Can Succesful Mood Enhancement Make Us Less Happy?

Philosophica 79:39-56 (2007)
Abstract
The main question is whether chemically induced mood enhancement is (if successful) likely to make us happier, or whether it may rather have detrimental effects on our longterm happiness. This question is divided into three: (i) What effects are mood-enhancing drugs likely to have on the long-term happiness of the person who takes these drugs? (ii) How would these drugs affect the happiness of the immediate environment of the people who take them , e.g. children or spouses? (iii) What effects would a wide-spread use of mood-enhancing drugs have on society as a whole, and how would this affect the long-term happiness of its citizens? My answers to these questions are very tentative, partly because we know too little about what non-hedonic effects these drugs can be expected to have. It is possible that these drugs would have detrimental effects on some determinants of happiness, however, e.g. marriage and friendship, social and physical activity, rational problem-solving and mental effectiveness, political participation and interpersonal trust. But on the other hand, there are also a number of determinants of happiness that might be positively affected by a wide-spread and frequent use of mood-enhancing drugs.
Keywords No keywords specified (fix it)
Categories No categories specified
(categorize this paper)
Options
 Save to my reading list
Follow the author(s)
My bibliography
Export citation
Find it on Scholar
Edit this record
Mark as duplicate
Revision history Request removal from index
 
Download options
PhilPapers Archive

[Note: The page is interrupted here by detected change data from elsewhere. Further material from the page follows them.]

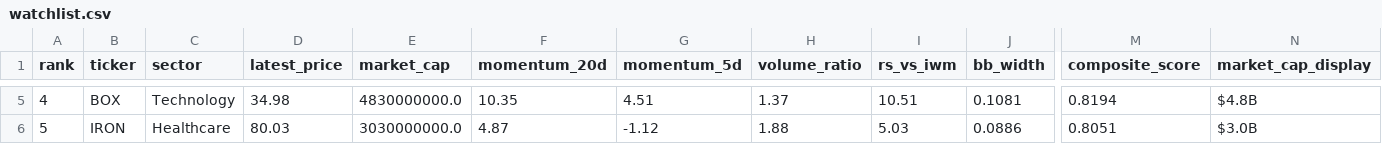
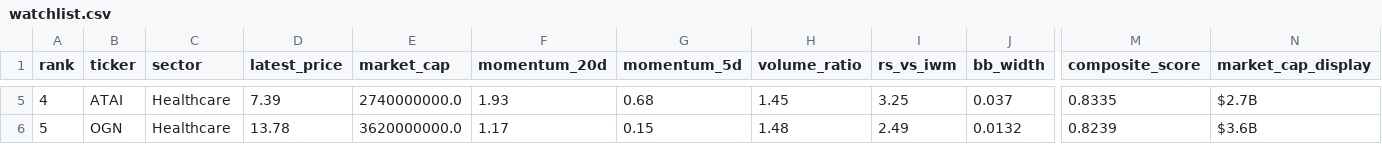
Before and after one commit to ibrovail/learnpython, a CSV file: Micro-Cap-Experiment-Updated/Start Your Own/watchlist.csv, drawn as a sheet; only a part is shown, gaps mark what is left out; the diff covers the shown part only; the diff names each change by its address in the sheet, - before the commit and + after, or states it on an @@ line.

```diff
--- a/Micro-Cap-Experiment-Updated/Start Your Own/watchlist.csv
+++ b/Micro-Cap-Experiment-Updated/Start Your Own/watchlist.csv
-B5 (ticker): BOX
+B5 (ticker): ATAI
-C5 (sector): Technology
+C5 (sector): Healthcare
-D5 (latest_price): 34.98
+D5 (latest_price): 7.39
-E5 (market_cap): 4830000000.0
+E5 (market_cap): 2740000000.0
-F5 (momentum_20d): 10.35
+F5 (momentum_20d): 1.93
-G5 (momentum_5d): 4.51
+G5 (momentum_5d): 0.68
-H5 (volume_ratio): 1.37
+H5 (volume_ratio): 1.45
-I5 (rs_vs_iwm): 10.51
+I5 (rs_vs_iwm): 3.25
-J5 (bb_width): 0.1081
+J5 (bb_width): 0.037
-M5 (composite_score): 0.8194
+M5 (composite_score): 0.8335
-N5 (market_cap_display): $4.8B
+N5 (market_cap_display): $2.7B
-B6 (ticker): IRON
+B6 (ticker): OGN
-D6 (latest_price): 80.03
+D6 (latest_price): 13.78
-E6 (market_cap): 3030000000.0
+E6 (market_cap): 3620000000.0
-F6 (momentum_20d): 4.87
+F6 (momentum_20d): 1.17
-G6 (momentum_5d): -1.12
+G6 (momentum_5d): 0.15
-H6 (volume_ratio): 1.88
+H6 (volume_ratio): 1.48
-I6 (rs_vs_iwm): 5.03
+I6 (rs_vs_iwm): 2.49
-J6 (bb_width): 0.0886
+J6 (bb_width): 0.0132
-M6 (composite_score): 0.8051
+M6 (composite_score): 0.8239
-N6 (market_cap_display): $3.0B
+N6 (market_cap_display): $3.6B
```
Also changed, not shown: 144 edited cells elsewhere in this file, Micro-Cap-Experiment-Updated/Start Your Own/universe_cache.csv, 5 other files.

Upload a copy of this paper     Check publisher's policy on self-archival     Papers currently archived: 11,361
External links
Setup an account with your affiliations in order to access resources via your University's proxy server
Configure custom proxy (use this if your affiliation does not provide a proxy)
Through your library
References found in this work BETA

No references found.

Citations of this work BETA

No citations found.

Similar books and articles
Daniel M. Haybron (2005). On Being Happy or Unhappy. Philosophy and Phenomenological Research 71 (2):287–317.
Rob Goodman (2010). Cognitive Enhancement, Cheating, and Accomplishment. Kennedy Institute of Ethics Journal 20 (2):pp. 145-160.
Analytics

Monthly downloads

Added to index

2011-09-16

Total downloads

2 ( #354,163 of 1,102,700 )

Recent downloads (6 months)

1 ( #296,833 of 1,102,700 )

How can I increase my downloads?

My notes
Sign in to use this feature


Discussion
Start a new thread
Order:
There  are no threads in this forum
Nothing in this forum yet.